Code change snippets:
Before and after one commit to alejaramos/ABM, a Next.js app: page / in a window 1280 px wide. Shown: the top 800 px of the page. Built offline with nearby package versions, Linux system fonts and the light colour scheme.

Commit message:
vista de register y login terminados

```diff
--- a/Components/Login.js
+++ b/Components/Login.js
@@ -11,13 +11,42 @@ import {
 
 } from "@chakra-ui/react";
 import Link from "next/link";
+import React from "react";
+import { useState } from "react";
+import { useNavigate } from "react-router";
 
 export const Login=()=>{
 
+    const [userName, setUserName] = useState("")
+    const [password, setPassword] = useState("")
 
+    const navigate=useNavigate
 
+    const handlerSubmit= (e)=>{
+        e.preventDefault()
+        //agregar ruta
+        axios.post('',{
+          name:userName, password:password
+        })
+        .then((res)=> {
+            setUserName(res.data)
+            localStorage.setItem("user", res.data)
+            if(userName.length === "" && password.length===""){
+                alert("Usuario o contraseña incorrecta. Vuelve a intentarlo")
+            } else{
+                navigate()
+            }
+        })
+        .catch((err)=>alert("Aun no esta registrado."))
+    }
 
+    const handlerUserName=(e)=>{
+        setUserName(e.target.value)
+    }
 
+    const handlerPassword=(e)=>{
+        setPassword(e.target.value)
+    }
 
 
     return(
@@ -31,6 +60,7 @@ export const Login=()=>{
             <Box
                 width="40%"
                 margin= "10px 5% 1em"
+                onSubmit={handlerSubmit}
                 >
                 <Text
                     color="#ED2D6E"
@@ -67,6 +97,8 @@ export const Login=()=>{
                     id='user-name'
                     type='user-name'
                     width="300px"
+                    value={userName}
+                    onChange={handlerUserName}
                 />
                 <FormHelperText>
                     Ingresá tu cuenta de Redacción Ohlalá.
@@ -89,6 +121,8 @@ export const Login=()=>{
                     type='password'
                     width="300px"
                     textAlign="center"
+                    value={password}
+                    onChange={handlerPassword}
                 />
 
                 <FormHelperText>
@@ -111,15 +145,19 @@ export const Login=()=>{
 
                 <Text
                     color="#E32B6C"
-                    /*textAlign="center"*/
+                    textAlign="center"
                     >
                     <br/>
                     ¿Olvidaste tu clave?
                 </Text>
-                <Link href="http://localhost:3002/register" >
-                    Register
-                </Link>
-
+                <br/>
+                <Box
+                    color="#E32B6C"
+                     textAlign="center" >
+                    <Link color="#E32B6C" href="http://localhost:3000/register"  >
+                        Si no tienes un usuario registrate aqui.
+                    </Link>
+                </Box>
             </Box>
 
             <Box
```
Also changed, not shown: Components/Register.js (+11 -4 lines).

» **WHAT YOU ARE ASKED TO DO**
Give the number of lines in the records that contain the string "const", with no other output.

» **YOUR SOLUTION**
11